§ Work required:
In the entries below, find every line with "setStat" and copy it.

§ Extracted records:
"""

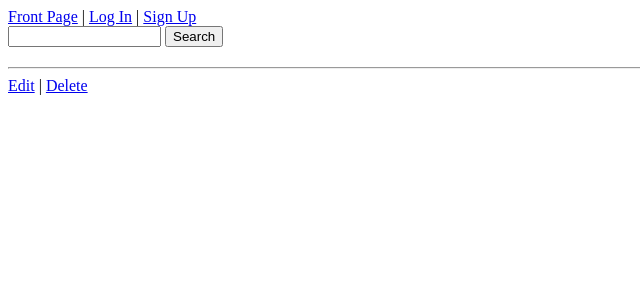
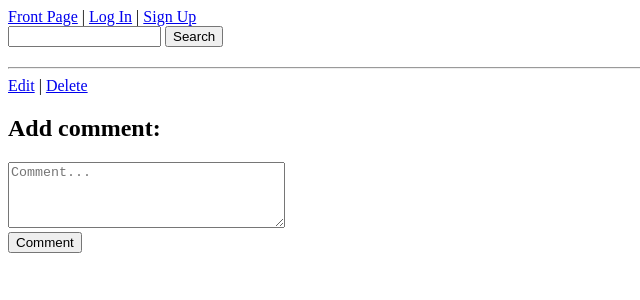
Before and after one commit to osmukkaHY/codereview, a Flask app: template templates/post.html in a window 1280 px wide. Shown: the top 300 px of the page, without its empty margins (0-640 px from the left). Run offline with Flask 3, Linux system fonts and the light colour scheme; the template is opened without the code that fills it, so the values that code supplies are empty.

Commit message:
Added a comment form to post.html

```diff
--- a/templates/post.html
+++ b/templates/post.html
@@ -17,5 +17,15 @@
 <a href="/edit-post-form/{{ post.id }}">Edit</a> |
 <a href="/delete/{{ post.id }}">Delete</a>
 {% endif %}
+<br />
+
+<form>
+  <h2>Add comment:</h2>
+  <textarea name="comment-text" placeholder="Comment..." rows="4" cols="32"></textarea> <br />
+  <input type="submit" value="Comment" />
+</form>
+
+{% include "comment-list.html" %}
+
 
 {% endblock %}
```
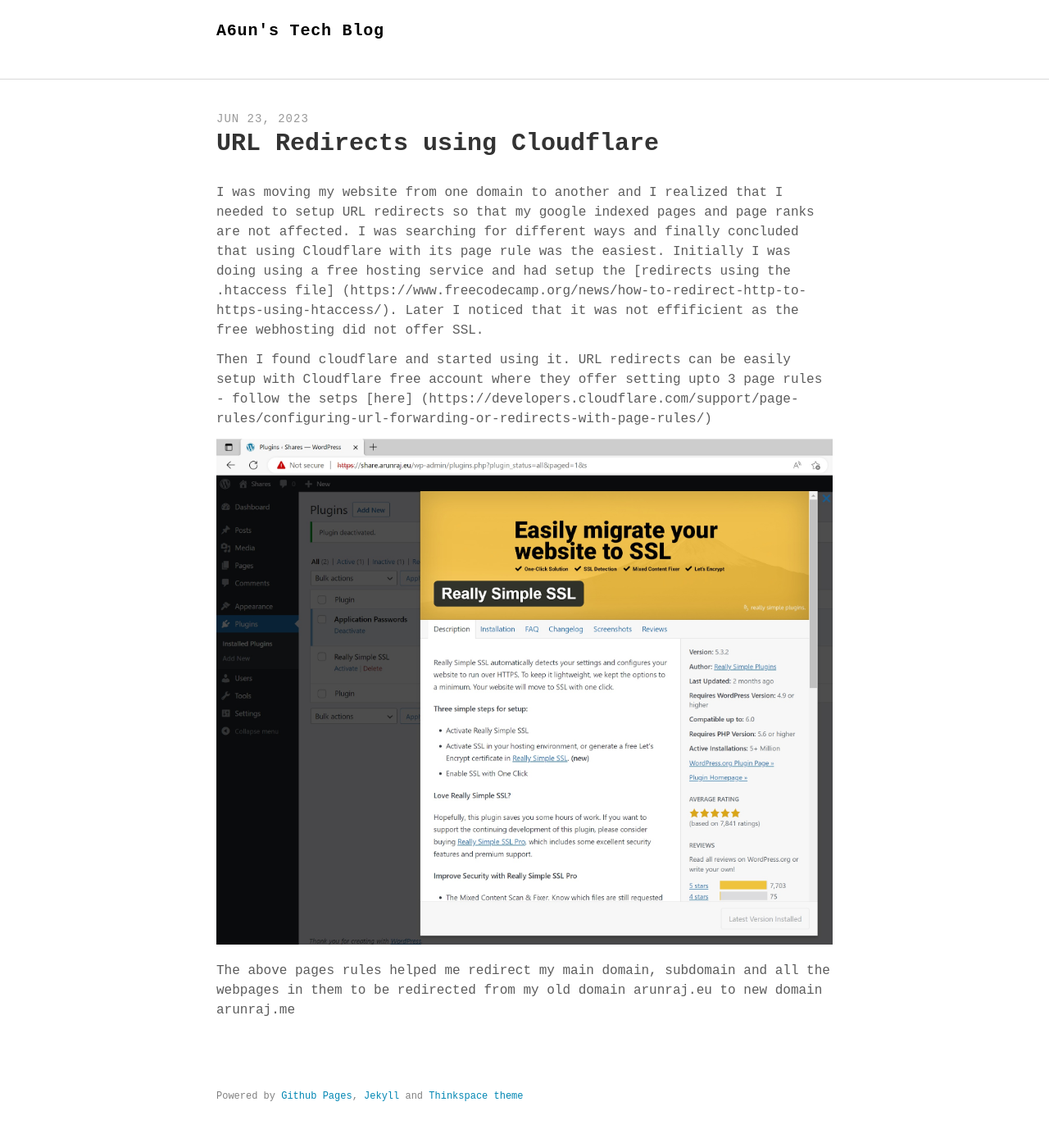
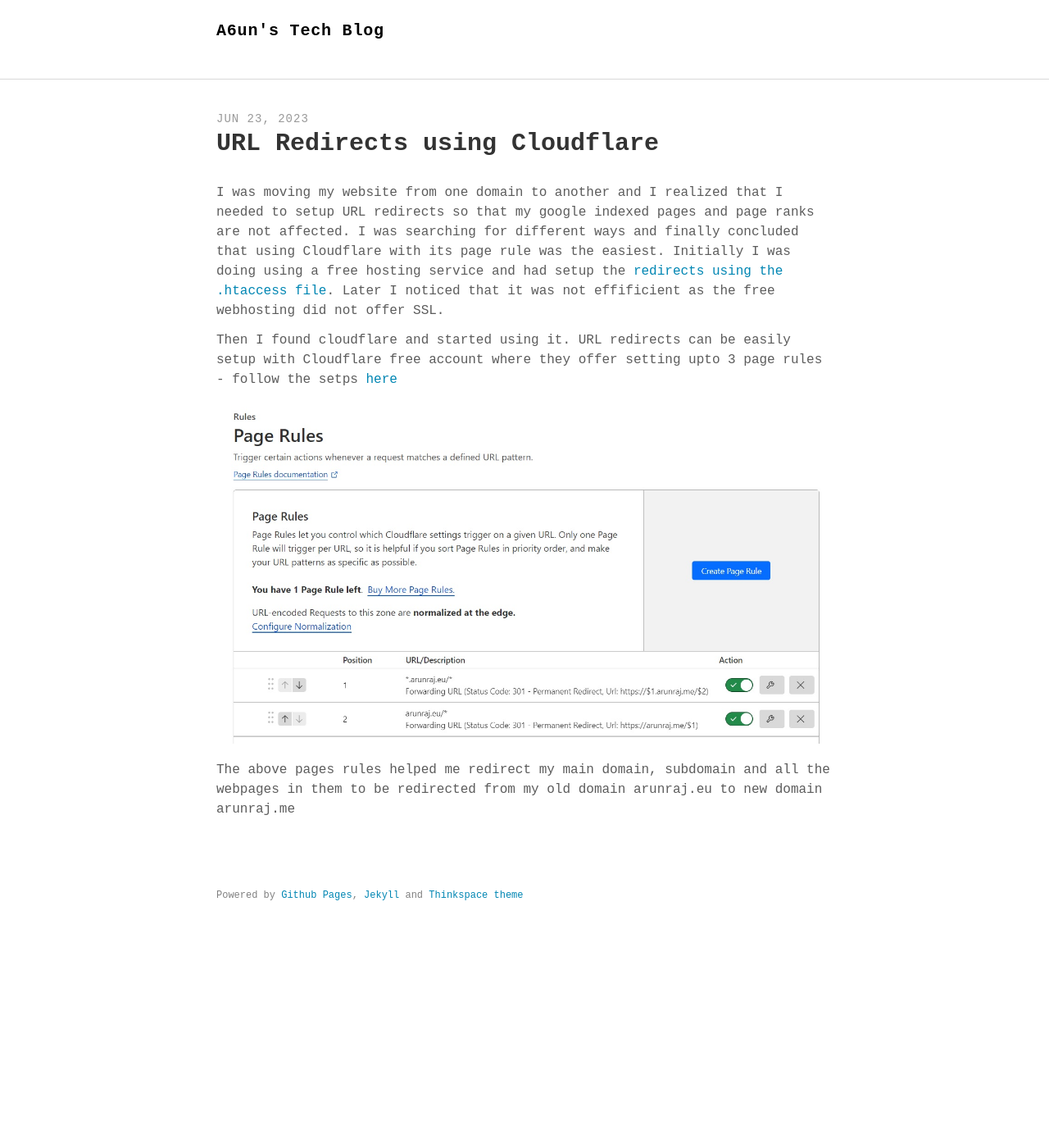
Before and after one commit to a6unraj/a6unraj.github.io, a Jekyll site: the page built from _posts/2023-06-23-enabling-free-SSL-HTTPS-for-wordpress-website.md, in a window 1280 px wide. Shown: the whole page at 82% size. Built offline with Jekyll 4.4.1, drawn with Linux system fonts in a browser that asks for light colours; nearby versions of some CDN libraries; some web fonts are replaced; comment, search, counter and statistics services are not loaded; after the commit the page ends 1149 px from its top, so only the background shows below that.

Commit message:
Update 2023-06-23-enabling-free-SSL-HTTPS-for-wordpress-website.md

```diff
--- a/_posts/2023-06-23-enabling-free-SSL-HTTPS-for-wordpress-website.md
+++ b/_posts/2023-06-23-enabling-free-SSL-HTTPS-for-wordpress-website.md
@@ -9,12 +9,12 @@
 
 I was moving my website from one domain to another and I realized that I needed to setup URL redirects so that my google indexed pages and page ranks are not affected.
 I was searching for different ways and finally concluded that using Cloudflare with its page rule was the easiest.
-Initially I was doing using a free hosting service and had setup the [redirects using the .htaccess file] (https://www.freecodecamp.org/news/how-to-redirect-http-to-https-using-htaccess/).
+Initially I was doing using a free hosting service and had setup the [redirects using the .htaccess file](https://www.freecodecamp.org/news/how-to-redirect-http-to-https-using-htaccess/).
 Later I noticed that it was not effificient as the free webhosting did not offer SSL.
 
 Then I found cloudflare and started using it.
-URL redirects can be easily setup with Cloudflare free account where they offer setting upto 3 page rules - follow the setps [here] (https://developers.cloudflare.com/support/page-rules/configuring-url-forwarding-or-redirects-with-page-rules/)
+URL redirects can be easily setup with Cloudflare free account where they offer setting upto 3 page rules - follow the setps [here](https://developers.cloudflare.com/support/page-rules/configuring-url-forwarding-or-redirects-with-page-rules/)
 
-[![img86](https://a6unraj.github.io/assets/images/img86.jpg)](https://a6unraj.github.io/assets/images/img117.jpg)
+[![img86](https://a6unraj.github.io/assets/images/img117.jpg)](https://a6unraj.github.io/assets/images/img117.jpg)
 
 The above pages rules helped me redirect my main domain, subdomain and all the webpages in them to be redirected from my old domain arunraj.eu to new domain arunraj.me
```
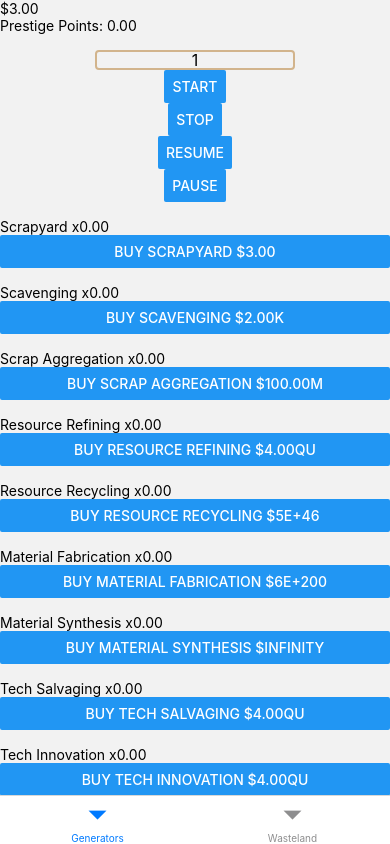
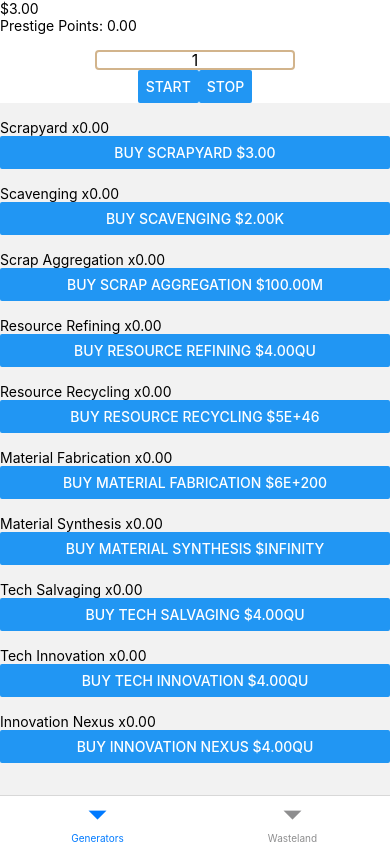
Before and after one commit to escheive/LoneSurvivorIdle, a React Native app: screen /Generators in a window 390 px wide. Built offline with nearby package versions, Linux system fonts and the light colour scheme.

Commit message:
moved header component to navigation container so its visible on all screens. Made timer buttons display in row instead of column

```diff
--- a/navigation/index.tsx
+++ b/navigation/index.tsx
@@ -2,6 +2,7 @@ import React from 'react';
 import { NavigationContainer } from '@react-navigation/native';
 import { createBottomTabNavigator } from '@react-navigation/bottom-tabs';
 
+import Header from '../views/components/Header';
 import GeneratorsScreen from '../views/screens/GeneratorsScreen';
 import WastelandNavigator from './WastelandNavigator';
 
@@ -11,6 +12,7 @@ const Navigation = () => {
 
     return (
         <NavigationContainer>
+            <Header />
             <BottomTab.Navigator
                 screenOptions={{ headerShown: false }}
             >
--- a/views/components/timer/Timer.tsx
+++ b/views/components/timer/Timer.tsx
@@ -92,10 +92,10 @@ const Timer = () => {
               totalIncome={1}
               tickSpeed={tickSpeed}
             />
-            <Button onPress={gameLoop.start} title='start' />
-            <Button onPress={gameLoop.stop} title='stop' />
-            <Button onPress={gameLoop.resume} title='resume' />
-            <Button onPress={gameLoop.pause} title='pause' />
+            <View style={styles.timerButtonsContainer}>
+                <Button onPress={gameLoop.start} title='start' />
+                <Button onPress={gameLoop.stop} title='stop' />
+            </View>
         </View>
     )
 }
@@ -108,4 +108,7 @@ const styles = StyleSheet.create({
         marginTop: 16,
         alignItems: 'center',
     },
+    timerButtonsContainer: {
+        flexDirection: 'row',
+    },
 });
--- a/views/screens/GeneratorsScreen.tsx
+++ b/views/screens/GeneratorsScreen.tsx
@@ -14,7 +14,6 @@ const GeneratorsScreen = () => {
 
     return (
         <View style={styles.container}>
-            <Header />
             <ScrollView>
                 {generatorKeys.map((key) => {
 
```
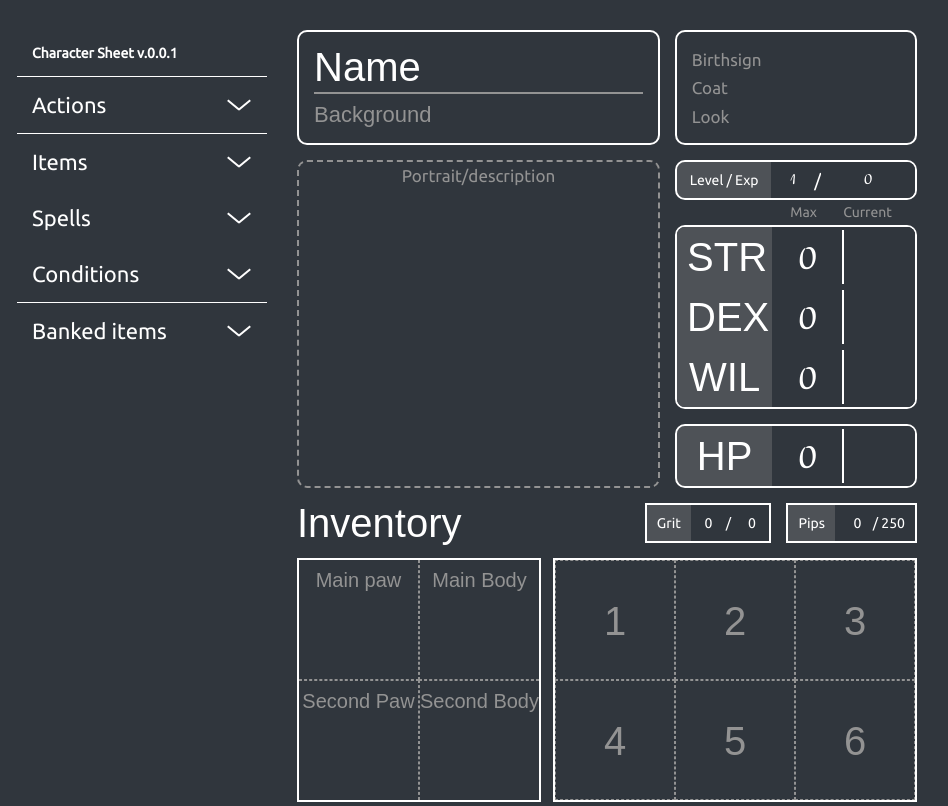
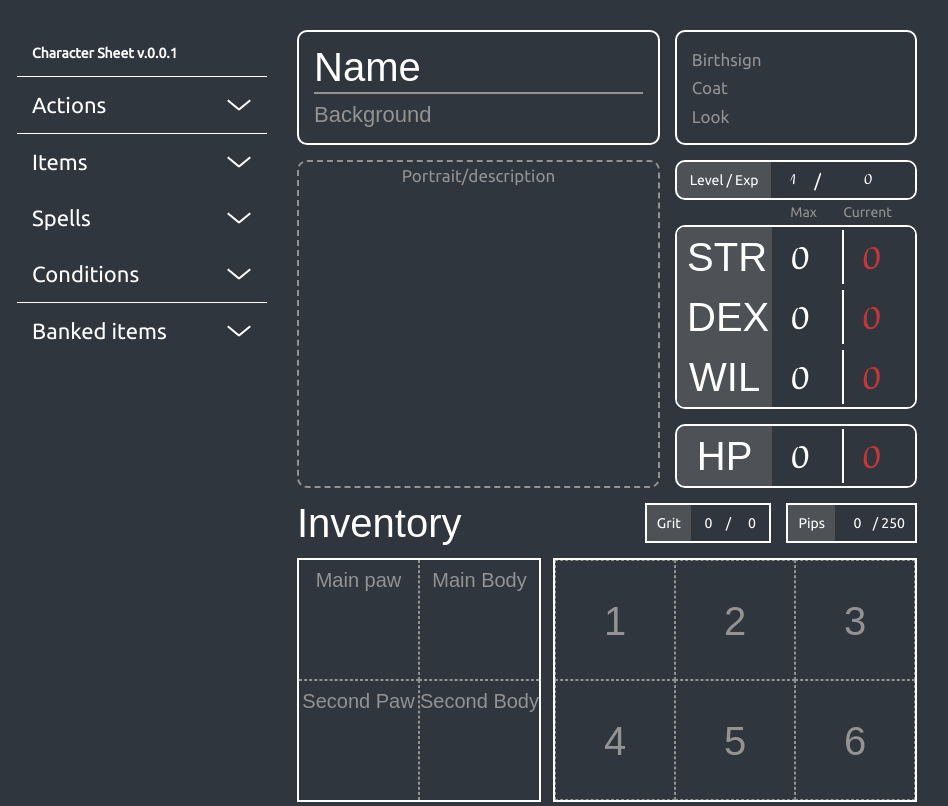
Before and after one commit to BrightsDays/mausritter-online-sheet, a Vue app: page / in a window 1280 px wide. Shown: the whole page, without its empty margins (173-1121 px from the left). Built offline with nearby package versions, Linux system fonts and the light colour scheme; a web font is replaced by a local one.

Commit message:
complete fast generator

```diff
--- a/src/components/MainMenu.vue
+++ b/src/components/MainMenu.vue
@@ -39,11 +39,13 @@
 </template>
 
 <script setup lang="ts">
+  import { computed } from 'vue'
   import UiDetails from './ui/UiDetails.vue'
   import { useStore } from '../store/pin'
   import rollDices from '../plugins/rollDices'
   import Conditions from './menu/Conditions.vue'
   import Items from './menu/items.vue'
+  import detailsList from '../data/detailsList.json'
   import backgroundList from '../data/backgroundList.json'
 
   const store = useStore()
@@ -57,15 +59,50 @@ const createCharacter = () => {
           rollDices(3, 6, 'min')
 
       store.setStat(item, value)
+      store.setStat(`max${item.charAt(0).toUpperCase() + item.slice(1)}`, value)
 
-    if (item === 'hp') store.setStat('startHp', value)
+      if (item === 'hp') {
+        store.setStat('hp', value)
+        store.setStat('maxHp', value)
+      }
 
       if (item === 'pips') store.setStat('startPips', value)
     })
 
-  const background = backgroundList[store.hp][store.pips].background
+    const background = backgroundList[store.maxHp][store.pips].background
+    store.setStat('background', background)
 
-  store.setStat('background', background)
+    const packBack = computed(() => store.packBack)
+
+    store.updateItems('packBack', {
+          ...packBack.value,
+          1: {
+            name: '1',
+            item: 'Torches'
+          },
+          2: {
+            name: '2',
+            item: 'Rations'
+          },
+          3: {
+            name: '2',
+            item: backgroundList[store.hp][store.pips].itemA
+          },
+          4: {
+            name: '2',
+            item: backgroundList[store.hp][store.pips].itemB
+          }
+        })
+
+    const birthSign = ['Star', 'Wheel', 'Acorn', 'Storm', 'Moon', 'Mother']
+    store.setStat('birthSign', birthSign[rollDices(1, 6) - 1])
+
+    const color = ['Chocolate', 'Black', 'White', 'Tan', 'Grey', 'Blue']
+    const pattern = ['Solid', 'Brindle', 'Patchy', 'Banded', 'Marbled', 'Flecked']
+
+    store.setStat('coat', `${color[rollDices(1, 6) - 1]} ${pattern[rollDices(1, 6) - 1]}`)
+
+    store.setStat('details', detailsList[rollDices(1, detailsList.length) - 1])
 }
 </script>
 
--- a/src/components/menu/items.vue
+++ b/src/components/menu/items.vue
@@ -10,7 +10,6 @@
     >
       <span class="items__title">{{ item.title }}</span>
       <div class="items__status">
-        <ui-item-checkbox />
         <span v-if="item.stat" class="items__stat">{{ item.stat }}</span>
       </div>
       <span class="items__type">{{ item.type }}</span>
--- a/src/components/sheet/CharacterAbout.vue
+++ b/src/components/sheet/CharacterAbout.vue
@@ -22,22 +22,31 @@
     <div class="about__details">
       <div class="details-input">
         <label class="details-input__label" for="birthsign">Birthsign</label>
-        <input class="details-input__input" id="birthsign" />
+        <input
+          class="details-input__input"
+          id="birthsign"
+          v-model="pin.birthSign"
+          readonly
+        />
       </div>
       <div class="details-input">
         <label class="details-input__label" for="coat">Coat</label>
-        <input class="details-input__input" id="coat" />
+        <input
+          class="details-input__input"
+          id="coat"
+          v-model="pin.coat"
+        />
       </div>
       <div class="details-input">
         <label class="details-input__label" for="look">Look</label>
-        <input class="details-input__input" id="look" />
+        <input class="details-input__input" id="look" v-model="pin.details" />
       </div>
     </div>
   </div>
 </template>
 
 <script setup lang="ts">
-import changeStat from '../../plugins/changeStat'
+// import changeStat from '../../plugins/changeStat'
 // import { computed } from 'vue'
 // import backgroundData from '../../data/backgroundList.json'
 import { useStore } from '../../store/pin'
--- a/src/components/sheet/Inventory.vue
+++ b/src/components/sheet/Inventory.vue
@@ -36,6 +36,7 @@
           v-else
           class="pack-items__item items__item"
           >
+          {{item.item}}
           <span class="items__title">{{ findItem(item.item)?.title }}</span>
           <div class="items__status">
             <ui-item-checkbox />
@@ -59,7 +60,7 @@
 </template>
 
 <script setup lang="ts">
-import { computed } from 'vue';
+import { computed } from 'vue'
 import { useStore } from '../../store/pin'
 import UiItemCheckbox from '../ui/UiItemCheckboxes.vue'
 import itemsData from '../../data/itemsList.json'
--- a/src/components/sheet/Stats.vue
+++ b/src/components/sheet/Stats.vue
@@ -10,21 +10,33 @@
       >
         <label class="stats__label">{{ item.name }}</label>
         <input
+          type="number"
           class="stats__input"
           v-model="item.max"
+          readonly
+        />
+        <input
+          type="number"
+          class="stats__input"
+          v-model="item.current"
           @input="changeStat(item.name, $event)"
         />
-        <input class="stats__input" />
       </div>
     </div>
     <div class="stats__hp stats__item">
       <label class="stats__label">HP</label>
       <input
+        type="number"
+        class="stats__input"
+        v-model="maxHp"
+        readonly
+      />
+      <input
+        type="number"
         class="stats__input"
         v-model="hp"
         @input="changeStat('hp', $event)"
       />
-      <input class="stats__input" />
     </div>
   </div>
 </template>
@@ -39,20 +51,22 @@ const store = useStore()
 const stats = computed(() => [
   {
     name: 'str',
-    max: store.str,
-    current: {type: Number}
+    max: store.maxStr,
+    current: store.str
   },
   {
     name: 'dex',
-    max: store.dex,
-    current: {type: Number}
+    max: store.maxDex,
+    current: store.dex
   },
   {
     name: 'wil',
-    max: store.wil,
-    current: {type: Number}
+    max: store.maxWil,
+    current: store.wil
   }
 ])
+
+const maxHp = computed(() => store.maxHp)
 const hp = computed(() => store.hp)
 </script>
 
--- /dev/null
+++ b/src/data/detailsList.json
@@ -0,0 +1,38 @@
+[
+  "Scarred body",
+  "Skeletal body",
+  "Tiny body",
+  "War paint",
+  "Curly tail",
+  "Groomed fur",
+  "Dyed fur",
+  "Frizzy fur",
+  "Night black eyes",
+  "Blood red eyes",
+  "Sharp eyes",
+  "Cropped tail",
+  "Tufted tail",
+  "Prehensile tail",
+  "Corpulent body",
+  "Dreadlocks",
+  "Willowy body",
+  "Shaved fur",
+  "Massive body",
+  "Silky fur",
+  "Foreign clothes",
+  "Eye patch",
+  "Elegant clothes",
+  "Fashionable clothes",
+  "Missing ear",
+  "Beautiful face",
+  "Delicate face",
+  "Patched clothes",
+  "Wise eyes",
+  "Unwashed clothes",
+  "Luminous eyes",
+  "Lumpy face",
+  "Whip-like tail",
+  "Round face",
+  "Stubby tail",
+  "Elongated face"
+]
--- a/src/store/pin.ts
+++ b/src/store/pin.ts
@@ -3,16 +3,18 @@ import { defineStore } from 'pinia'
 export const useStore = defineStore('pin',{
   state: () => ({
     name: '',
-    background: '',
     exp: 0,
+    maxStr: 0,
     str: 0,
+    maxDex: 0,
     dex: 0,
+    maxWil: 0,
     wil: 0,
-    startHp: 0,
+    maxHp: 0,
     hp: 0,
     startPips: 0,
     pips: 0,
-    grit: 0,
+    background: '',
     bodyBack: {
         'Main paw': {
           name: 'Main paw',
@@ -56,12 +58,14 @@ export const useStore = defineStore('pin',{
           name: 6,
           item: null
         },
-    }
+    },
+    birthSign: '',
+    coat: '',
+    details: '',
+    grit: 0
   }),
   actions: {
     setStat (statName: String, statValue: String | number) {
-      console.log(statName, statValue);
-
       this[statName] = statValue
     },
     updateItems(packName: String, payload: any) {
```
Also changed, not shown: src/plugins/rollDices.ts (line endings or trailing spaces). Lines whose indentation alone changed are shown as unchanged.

"""

§ Final answer:
       store.setStat(item, value)
+      store.setStat(`max${item.charAt(0).toUpperCase() + item.slice(1)}`, value)
-    if (item === 'hp') store.setStat('startHp', value)
+        store.setStat('hp', value)
+        store.setStat('maxHp', value)
       if (item === 'pips') store.setStat('startPips', value)
+    store.setStat('background', background)
-  store.setStat('background', background)
+    store.setStat('birthSign', birthSign[rollDices(1, 6) - 1])
+    store.setStat('coat', `${color[rollDices(1, 6) - 1]} ${pattern[rollDices(1, 6) - 1]}`)
+    store.setStat('details', detailsList[rollDices(1, detailsList.length) - 1])
     setStat (statName: String, statValue: String | number) {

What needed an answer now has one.